Help Idaho Wildlife
When we traveled across the state in October 2017, most of the vehicles we saw using the wildlife management areas did not have wildlife plates. Buying wildlife plates is a great way for non-hunters and hunters alike to support wildlife-based recreation like birding.
C'mon folks, let's help Idaho's wildlife by proudly buying and displaying a wildlife license plate on each of our vehicles!
See below for information on Idaho plates. Most states have wildlife plates so if you live outside Idaho, check with your state's wildlife department or vehicle licensing division for availability of state wildlife plates where you live.

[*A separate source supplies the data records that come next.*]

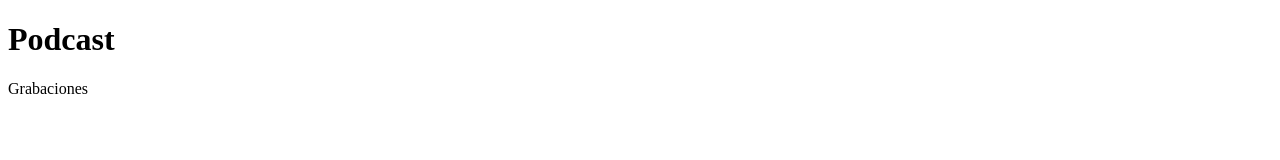
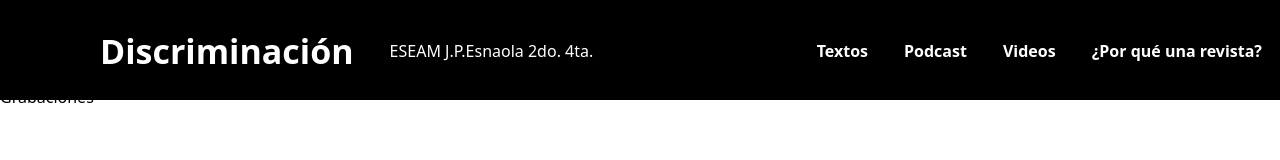
Before and after one commit to Juamapa0/Revista-digital-2do-4ta, a plain HTML site: page podcast.html in a window 1280 px wide. Drawn offline with Linux system fonts and the light colour scheme.

Commit message:
sin ícono

```diff
--- a/podcast.html
+++ b/podcast.html
@@ -5,8 +5,36 @@
     <meta http-equiv="X-UA-Compatible" content="IE=edge">
     <meta name="viewport" content="width=device-width, initial-scale=1.0">
     <title>Podcast</title>
+    <link rel="stylesheet" href="./styles.css">
 </head>
 <body>
+    <header>
+        <nav class="left">
+         <h1 class="nombre">Discriminación</h1>
+         <div class="logo-escuela">
+           <figure class="icono">
+              <!--<img src="https://www.facebook.com/photo/?fbid=511531180974149&set=a.511531170974150&__tn__=%3C" alt="logo" />-->
+            </figure>
+            <p class="escuela">ESEAM J.P.Esnaola 2do. 4ta.</p>
+        </div>
+    </nav>
+     <nav>
+        <ul>
+            <li>
+                <a href="./tipos.html">Textos</a>
+            </li>
+            <li>
+                <a href="./podcast.html">Podcast</a>
+            </li>
+            <li>
+                <a href="./videos.html">Videos</a>
+            </li>
+            <li>
+                <a href="./bonus.html">¿Por qué una revista?</a>
+            </li>
+        </ul>
+     </nav>
+    </header>
     <h1>Podcast</h1>
     <p>Grabaciones</p>
 </body>
--- a/styles.css
+++ b/styles.css
@@ -1,4 +1,5 @@
 body {
+    width:100%;
     box-sizing: border-box;
     margin:0;
     padding:0;
@@ -13,10 +14,11 @@ header {
     position: fixed;
     background-color:black;
     align-items: center;
+    top:0;
         }
     .left {
         display: flex;
-        margin-left:208px;
+        margin-left:100px;
        /* justify-content: center;*/
         align-items: center;
     }
@@ -32,13 +34,13 @@ header {
         display:flex;
         justify-content: center;
         align-items: center;
-        margin-left: 12px;
+        margin-left: 2px;
             }
     .icono {
         display:flex;
         justify-content: center;
         justify-items: center;
-
+        margin:10px;
               }
 
     .icono img {
```
Also changed, not shown: belleza.html (+2 -2 lines), bonus.html (+29 -1 lines), clase.html (+2 -2 lines), discapacidad.html (+2 -2 lines), identidad.html (+2 -2 lines), index.html (+2 -2 lines), nacionalidad.html (+2 -2 lines), tipos.html (+2 -2 lines), videos.html (+2 -2 lines).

And tell them that you heard about it from Nature-track.com!
Wildlife License Plates
Idaho Wildlife license plates provide essential funding that benefits the great diversity of native plants and wildlife that are not hunted, fished or trapped—over 10,000 species or 98% of Idaho’s species diversity. Game species that share the same habitats (such as elk, deer, antelope, sage-grouse, salmon, trout) also benefit from these specialty plates.
No state tax dollars are provided for wildlife diversity, conservation education and recreation programs. Neither are any revenues from the sale of hunting or fishing licenses spent on nongame species. Instead, these species depend on direct donations, federal grants, fundraising initiatives—and the Idaho Wildlife license plates.

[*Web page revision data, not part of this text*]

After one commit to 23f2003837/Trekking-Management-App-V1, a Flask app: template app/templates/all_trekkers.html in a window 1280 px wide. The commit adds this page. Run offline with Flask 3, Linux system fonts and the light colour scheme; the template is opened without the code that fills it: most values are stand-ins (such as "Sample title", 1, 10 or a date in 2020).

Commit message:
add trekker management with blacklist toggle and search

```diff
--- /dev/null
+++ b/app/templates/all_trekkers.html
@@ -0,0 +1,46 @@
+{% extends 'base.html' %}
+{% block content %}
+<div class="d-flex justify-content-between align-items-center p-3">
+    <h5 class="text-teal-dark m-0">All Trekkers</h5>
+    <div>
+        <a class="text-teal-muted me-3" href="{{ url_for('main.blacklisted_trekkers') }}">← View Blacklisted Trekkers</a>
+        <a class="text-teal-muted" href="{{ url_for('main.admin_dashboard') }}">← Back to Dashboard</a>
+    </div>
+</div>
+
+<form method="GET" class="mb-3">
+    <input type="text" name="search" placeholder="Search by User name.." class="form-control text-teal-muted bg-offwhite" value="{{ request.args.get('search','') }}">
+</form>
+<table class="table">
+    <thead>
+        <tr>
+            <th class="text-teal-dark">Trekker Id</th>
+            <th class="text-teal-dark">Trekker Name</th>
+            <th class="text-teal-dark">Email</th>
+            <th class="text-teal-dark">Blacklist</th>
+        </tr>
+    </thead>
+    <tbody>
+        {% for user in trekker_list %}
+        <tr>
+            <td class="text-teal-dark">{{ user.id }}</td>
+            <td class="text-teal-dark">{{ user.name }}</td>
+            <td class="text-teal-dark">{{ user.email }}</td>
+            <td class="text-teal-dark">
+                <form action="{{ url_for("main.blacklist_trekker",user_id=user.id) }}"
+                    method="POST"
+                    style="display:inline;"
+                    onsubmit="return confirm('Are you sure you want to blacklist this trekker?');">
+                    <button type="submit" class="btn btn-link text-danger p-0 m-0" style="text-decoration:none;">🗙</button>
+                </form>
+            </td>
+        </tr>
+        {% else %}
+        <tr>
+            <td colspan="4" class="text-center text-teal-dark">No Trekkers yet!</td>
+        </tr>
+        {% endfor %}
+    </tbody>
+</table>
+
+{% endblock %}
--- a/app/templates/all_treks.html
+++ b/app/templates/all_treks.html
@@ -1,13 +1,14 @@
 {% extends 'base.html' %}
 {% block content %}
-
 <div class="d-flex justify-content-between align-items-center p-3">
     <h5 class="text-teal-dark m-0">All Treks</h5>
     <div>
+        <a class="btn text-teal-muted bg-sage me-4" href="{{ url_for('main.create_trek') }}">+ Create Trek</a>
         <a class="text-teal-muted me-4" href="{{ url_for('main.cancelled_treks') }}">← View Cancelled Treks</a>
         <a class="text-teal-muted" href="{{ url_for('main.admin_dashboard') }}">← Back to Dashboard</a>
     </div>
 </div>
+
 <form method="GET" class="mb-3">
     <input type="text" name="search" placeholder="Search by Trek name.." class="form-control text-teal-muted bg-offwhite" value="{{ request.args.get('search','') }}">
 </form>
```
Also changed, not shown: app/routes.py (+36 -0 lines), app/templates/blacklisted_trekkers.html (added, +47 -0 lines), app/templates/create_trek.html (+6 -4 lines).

Both my vehicles have Bluebird Plates. I prefer the bluebird because the nongame program gets 70 percent of the money from bluebird plates, but only 60 percent of the money from elk and trout plates - 10 percent of the money from elk plates supports wildlife disease monitoring and testing programs (to benefit the livestock industry) and 10 percent from cutthroat plates supports non-motorized boat access.
Incidentally, in 2014, the Idaho Legislature denied the Department of Fish and Game the ability to add new plates or even to change the name of the elk and cutthroat plates (very specific) to wildlife and fish plates, a move that would have allowed for changing images occasionally and generating more revenue. It would seem that they believe that we Idahoans don't want a well funded wildlife program. Go figure.
"WOW. What a phenomenal piece you wrote. You are amazing." Jennifer Jackson
That is embarrassing, but actually a fairly typical response to my nature essays. Since The Best of Nature is created from the very best of 16 years of these nature essays published weekly in the Idaho Falls Post Register (online readership 70,000), it is a fine read. It covers a wide variety of topics including humorous glimpses of nature, philosophy, natural history, and conservation. Readers praise the style, breadth of subject matter and my ability to communicate complex and emotional topics in a relaxed and understandable manner.
Everyone can find something to love in this book. From teenagers to octogenarians, from the coffee shop to the school room, these nature essays are widely read and enjoyed.
Some of the essays here are my personal favorites, others seemed to strike a chord with readers. Most have an important message or lesson that will resonate with you. They are written with a goal to simultaneously entertain and educate about the wonderful workings of nature. Some will make you laugh out loud and others will bring a tear to the eye and warm your heart.
"You hit a home run with your article on, Big Questions in Nature. It should be required reading for everyone who has lost touch with nature...great job!" Joe Chapman
"We enjoyed your column, Bloom Where Planted. Some of the best writing yet. The Post Register is fortunate to have your weekly columns." Lou Griffin.
To read more and to order a copy, click here or get the Kindle version
Copies are also available at:
Island Park Builders Supply (upstairs)
Barnes and Noble in Idaho Falls
Harriman State Park, Island Park
Museum of Idaho
Valley Books, Jackson Wyoming
Avocet Corner Bookstore, Bear River National Wildlife Refuge, Brigham City, Utah
Craters of the Moon National Monument Bookstore, Arco, Idaho